After clamping down on her privacy settings to try and catch the perpetrator, Mrs Rooney said the only account which had viewed the stories, which later ended up in the Sun, was Mrs Vardy’s.
Mrs Vardy, the wife of Mr Rooney’s ex-international teammate Jamie, denied the allegation and brought the defamation claim.
‘Terrible brand damage’
Media lawyer Jonathan Coad told the BBC the case had been “an absolute disaster” for Rebekah Vardy, and what made it “even more tragic is that four times Coleen really tried to settle this case”.
He said Mrs Vardy had suffered “terrible brand damage” during the cross-examination by Coleen Rooney’s lawyer, David Sherborne.
“More damaging, though, is that she’s effectively been branded a liar,” he added, explaining that Mrs Vardy had denied leaking stories under oath.
The case has raised issues about social media and libel laws, and how posting an allegation about someone online compares to publishing one in print.
Antonia Foster, a partner at defamation specialist law firm Carter-Ruck, told the BBC: “As this case has proven, you very much can sue on allegations published on social media.
“I suspect that despite the fact that Coleen Rooney is the victor today, she probably didn’t anticipate that posting would cause the lengthy trial that it has done.”
Mrs Justice Steyn said she accepted “the reveal post was on a matter of public interest… namely the undesirable practice of information, in the nature of mere gossip, about celebrities’ private lives being disclosed to the press by trusted individuals”.
But she added: “It was not reasonable to believe that it was in the public interest to publish the reveal post, without taking any steps to put the allegation to Mrs Vardy and give her an opportunity to respond.”
Mrs Justice Steyn also said Mrs Vardy had faced “vile abuse” from members of the public following the reveal post.
‘Stressful and distressing’
She added: “Nothing of which Mrs Vardy has been accused, nor any of the findings in this judgement, provide any justification or excuse for subjecting her or her family, or any other person involved in this case, to such vitriol.”
She also said it was clear Mrs Vardy had found it “stressful and, at times, distressing” giving evidence.
But she said: “Nevertheless, I find that it is, unfortunately, necessary to treat Mrs Vardy’s evidence with very considerable caution…
“Mrs Vardy was generally unwilling to make factual concessions, however implausible her evidence.
“This inevitably affects my overall view of her credibility, although I have borne in mind that untruthful evidence may be given to mask guilt or to fortify innocence.”
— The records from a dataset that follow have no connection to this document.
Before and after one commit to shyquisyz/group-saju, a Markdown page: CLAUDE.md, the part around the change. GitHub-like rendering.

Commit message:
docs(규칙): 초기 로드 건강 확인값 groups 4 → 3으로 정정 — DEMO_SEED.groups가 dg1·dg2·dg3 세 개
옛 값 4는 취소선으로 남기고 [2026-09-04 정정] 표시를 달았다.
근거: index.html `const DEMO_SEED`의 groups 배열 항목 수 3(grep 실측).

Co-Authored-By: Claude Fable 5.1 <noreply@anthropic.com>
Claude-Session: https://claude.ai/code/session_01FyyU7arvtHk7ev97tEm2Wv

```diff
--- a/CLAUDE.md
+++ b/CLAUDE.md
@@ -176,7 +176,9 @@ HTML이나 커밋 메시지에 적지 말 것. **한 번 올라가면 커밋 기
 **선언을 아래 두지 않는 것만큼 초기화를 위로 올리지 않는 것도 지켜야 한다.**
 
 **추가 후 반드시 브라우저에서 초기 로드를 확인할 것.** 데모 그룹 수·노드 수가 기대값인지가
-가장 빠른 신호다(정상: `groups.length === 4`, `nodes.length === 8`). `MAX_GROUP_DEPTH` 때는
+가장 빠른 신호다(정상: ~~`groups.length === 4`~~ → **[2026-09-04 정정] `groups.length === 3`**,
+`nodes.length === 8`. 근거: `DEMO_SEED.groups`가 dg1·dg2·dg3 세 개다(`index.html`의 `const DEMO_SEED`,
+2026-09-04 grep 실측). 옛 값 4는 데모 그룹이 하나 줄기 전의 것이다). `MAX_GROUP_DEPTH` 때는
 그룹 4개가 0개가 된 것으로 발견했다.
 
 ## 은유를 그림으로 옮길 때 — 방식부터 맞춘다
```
Libel is the term used for defamation of a person through a permanent form of communication, mostly the written word – as opposed to slander, which is defamation through a more transient form of communication, usually speech.